The wolf (Benecio Del Toro), the wolf, the wolf is on fire in the pretty, but empty remake of "The Wolfman".

The wolf (Benecio Del Toro), the wolf, the wolf is on fire in the pretty, but empty remake of "The Wolfman".

It is monsterdom’s Jan Brady to vampirism’s Marsha.

While considered one of the “classic” monsters, the Wolfman has clearly lost the PR battle with dear old Drac. But face it, being a vampire is just flat out more appealing that being a werewolf. Vampires represent repressed sexuality while werewolves represent the destructive impulses of the id.

Sex or destruction. It’s a pretty easy choice.

Not that there haven’t been attempts to make werewolves cooler or more appealing, but in the end, they fall prey to the usual flaws. One, a werewolf is a straight up killing machine: there are no cool clothes, trendy clubs or slick seductions.  Two, they’re monsters only about three days out of the month – how scary is that? Granted, I had a girlfriend like that once, but I digress.

“The Wolfman” is the latest attempt to revive the lowly lycanthrope in a way that doesn’t involved overly-ripped teens. Once again, we follow Larry (or in this gothic take on the story – Lawrence) Talbot  as he returns to his cursed ancestral home in the English countryside to investigate the murder of his brother.  Here we meet his distant and somewhat eccentric father, Sir John (Anthony Hopkins) and his brother’s grieving fiancée, Gwen (Emily Blunt).  The search for answers leads them to a gypsy camp, a dancing bear and, inevitably, a werewolf. Bloody mayhem ensues and, of course, the monster bites Lawrence. While recuperating, Inspector Abberline (Hugo Weaving) from Scotland Yard visits him looking to get to the bottom of things and thus, the game is afoot.

Director Joe Johnston (“Hidalgo”, “October Sky”) brings us a gorgeously shot film working from a script by Andrew Kevin Walker (“Sleepy Hollow”) and David Self (“Road to Perdition”).  Execution is solid in most places except that, as Johnson’s first horror movie, he relies a little too heavily on ham-fisted jumpscares. It’s a shame because he otherwise does a good job of creating a nice dark, tense atmosphere throughout the movie.  And if that was the only flaw with this movie, I would daresay that this is a great revival of the franchise.

Unfortunately, Benicio Del Toro almost put a silver bullet through the heart of this movie. I should probably exercise some total disclosure and mention that I am not his biggest fan, but I felt like I went in willing to give him a chance.

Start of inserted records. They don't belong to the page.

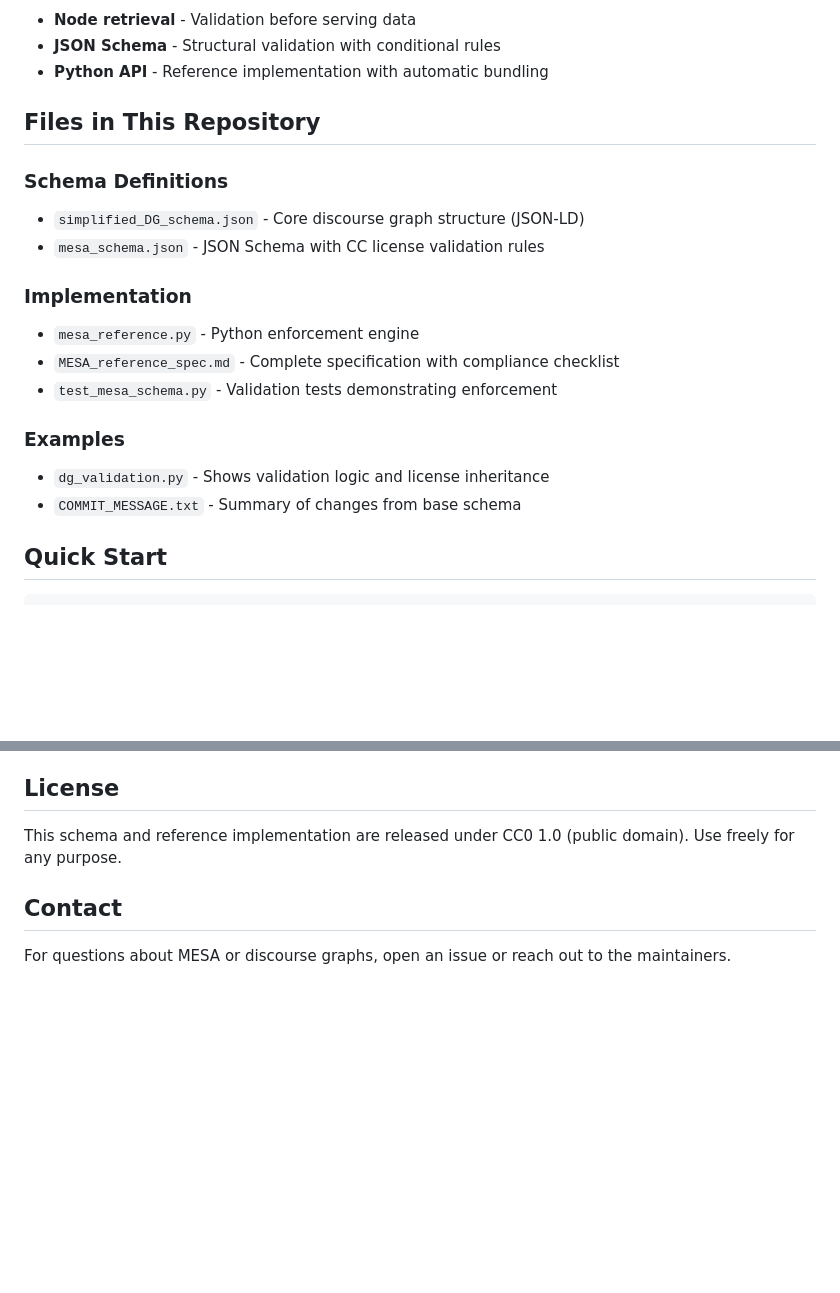
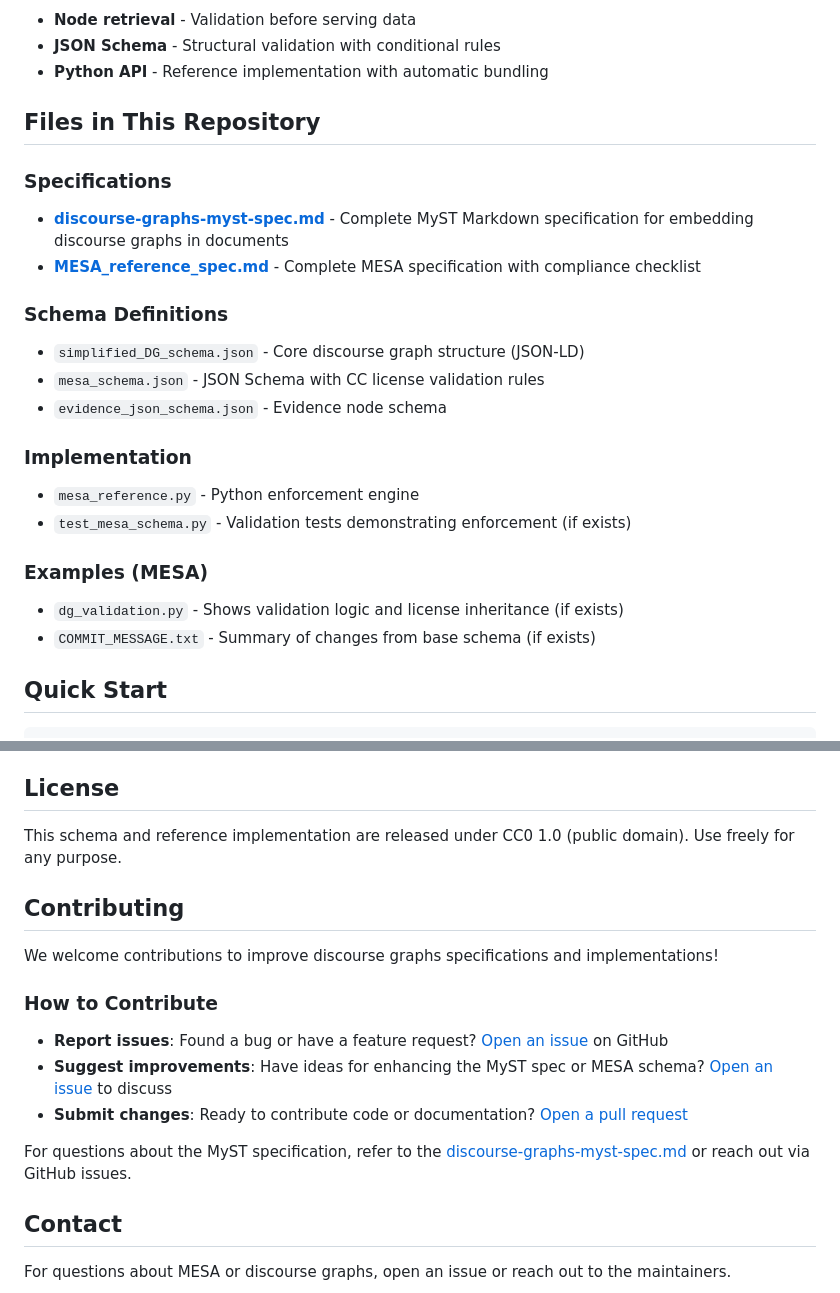
Before and after one commit to DiscourseGraphs/schemas, a Markdown page: README.md, 2 parts joined by grey strips. GitHub-like rendering; blank space fills up the shorter version.

```diff
--- a/README.md
+++ b/README.md
@@ -79,18 +123,22 @@ Evidence ← groundedIn ← Source → Code, datasets, design files, lab notes
 
 ## Files in This Repository
 
+### Specifications
+- **[discourse-graphs-myst-spec.md](discourse-graphs-myst-spec.md)** - Complete MyST Markdown specification for embedding discourse graphs in documents
+- **[MESA_reference_spec.md](MESA_reference_spec.md)** - Complete MESA specification with compliance checklist
+
 ### Schema Definitions
 - `simplified_DG_schema.json` - Core discourse graph structure (JSON-LD)
 - `mesa_schema.json` - JSON Schema with CC license validation rules
+- `evidence_json_schema.json` - Evidence node schema
 
 ### Implementation
 - `mesa_reference.py` - Python enforcement engine
-- `MESA_reference_spec.md` - Complete specification with compliance checklist
-- `test_mesa_schema.py` - Validation tests demonstrating enforcement
+- `test_mesa_schema.py` - Validation tests demonstrating enforcement (if exists)
 
-### Examples
-- `dg_validation.py` - Shows validation logic and license inheritance
-- `COMMIT_MESSAGE.txt` - Summary of changes from base schema
+### Examples (MESA)
+- `dg_validation.py` - Shows validation logic and license inheritance (if exists)
+- `COMMIT_MESSAGE.txt` - Summary of changes from base schema (if exists)
 
 ## Quick Start
 
@@ -155,6 +203,18 @@ Team members reference each other's work knowing attribution is enforced at the
 
 This schema and reference implementation are released under CC0 1.0 (public domain). Use freely for any purpose.
 
+## Contributing
+
+We welcome contributions to improve discourse graphs specifications and implementations!
+
+### How to Contribute
+
+- **Report issues**: Found a bug or have a feature request? [Open an issue](https://github.com/DiscourseGraphs/schemas/issues) on GitHub
+- **Suggest improvements**: Have ideas for enhancing the MyST spec or MESA schema? [Open an issue](https://github.com/DiscourseGraphs/schemas/issues) to discuss
+- **Submit changes**: Ready to contribute code or documentation? [Open a pull request](https://github.com/DiscourseGraphs/schemas/pulls)
+
+For questions about the MyST specification, refer to the [discourse-graphs-myst-spec.md](discourse-graphs-myst-spec.md) or reach out via GitHub issues.
+
 ## Contact
 
 For questions about MESA or discourse graphs, open an issue or reach out to the maintainers.
```
Also changed, not shown: other parts of README.md (+50 -6 lines).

However, instead of engaging me in some sympathetic way, he just seemed to wander, glassy-eyed, from scene to scene armed only with a devastatingly small range of emotion.  I could understand if it were just for a bit of the movie where he was trying to portray numbed grief, but he seemed to be a soul-less automaton for the duration. It could have single-handedly torpedoed the whole movie.

Thank the gods for Anthony Hopkins.

Hopkins easily pulls the movie back from the abyss. I am convinced that he is the best monster in the modern era. There’s just something about the way he brings a causal menace to the screen that makes you say, “He is evil. He is a bad man… and yet, I must have tea with him.” Oh, and Hugo Weaving is rapidly turning into this generation’s Sean Connery. Not in that he portrays iconic heroes, but in that no matter what role he’s playing, he has the same accent. Emily Blunt doesn’t have much to do except for being look sad and be kinda angsty. Rick Baker’s special effects make-up for the wolfman are very good, of course. The CG effects were somewhat lacking. There were spots that I found it to be jarringly bad. They should have called Pixar to get some tips on how to render fur better.

“The Wolfman”, in spite of some fairly serious missteps, teaches the old dog some new tricks but still doesn’t do quite enough to muscle the old hairball past his blood sucking cousins.